Difference listings
***
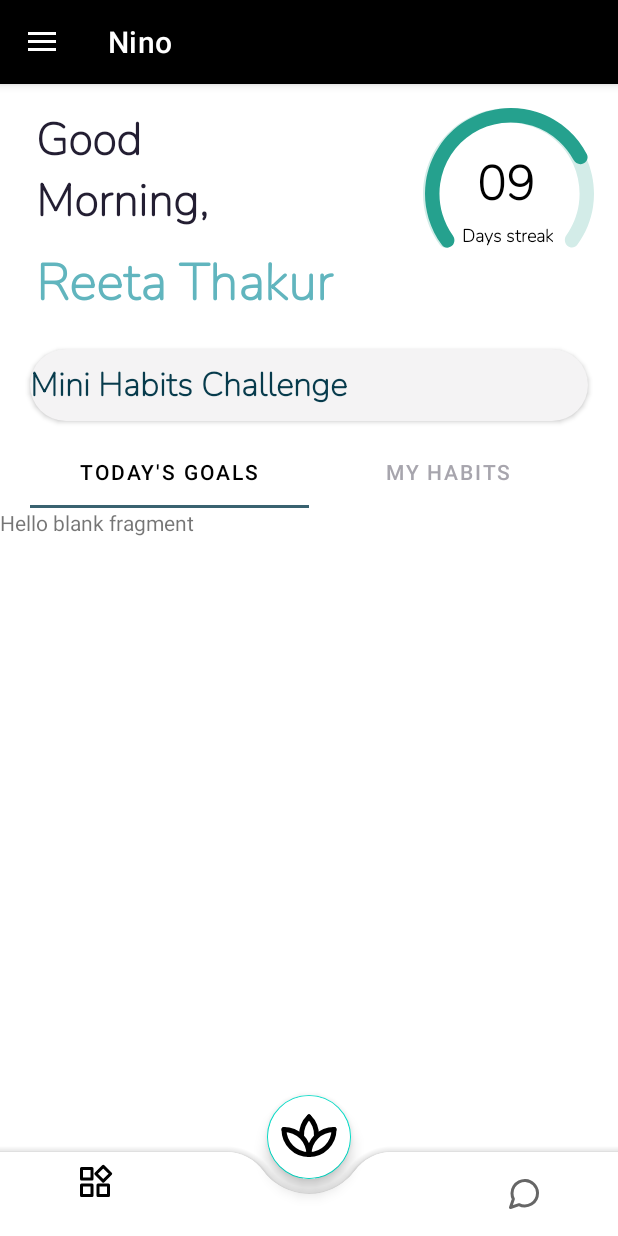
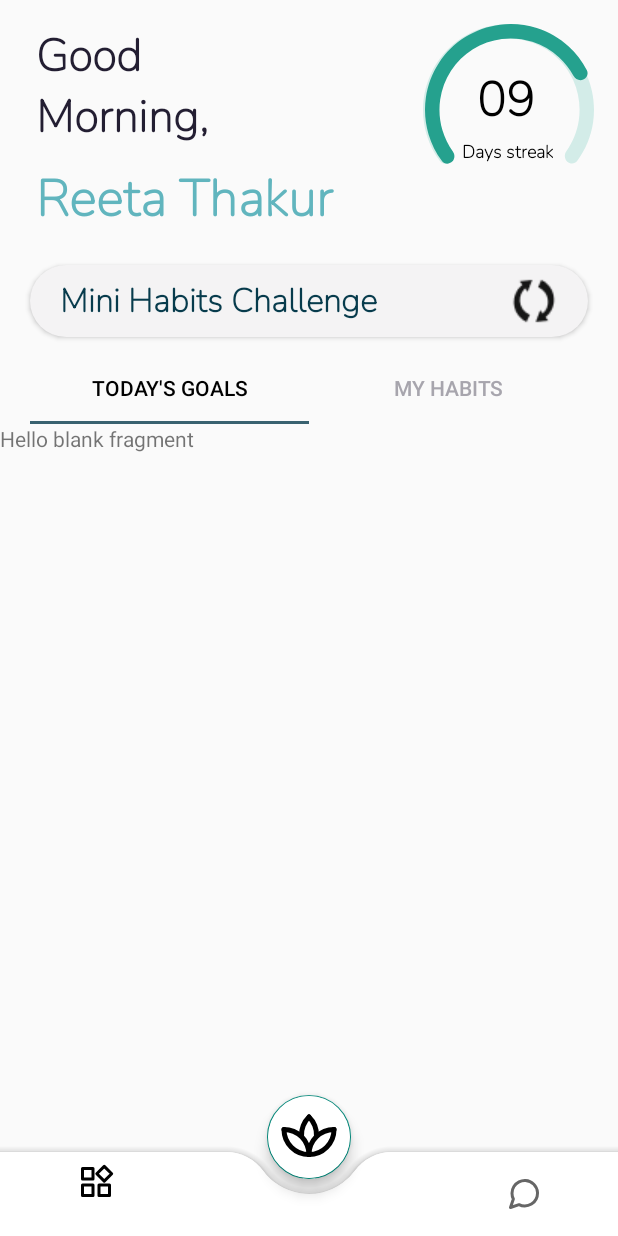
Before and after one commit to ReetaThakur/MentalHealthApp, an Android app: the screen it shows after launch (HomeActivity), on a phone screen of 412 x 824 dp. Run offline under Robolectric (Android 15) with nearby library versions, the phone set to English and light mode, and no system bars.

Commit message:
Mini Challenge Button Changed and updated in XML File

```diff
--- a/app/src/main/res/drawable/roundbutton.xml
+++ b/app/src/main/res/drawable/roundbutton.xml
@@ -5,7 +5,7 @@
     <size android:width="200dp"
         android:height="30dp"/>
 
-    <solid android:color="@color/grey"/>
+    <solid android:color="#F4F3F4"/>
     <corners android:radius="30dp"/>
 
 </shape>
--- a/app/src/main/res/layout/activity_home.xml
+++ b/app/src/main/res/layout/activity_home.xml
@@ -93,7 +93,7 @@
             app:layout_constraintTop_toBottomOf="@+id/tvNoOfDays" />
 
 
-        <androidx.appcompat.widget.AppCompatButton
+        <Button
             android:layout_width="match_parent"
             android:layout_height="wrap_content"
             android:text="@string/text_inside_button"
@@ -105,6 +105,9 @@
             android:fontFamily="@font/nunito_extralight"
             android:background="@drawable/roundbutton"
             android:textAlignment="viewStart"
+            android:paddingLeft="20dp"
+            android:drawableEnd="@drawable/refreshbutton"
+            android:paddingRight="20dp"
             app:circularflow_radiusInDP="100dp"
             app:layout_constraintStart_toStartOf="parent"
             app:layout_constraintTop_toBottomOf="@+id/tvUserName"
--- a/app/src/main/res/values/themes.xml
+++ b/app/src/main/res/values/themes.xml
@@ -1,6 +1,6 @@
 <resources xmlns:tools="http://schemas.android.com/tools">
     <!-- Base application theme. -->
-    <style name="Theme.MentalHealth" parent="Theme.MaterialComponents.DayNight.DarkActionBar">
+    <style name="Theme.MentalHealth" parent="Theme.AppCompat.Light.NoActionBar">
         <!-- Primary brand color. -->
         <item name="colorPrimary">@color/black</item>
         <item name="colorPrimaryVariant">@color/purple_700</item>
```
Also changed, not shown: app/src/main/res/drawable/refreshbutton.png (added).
***
Return every line in the records that includes the string "values".

--- a/app/src/main/res/values/themes.xml
+++ b/app/src/main/res/values/themes.xml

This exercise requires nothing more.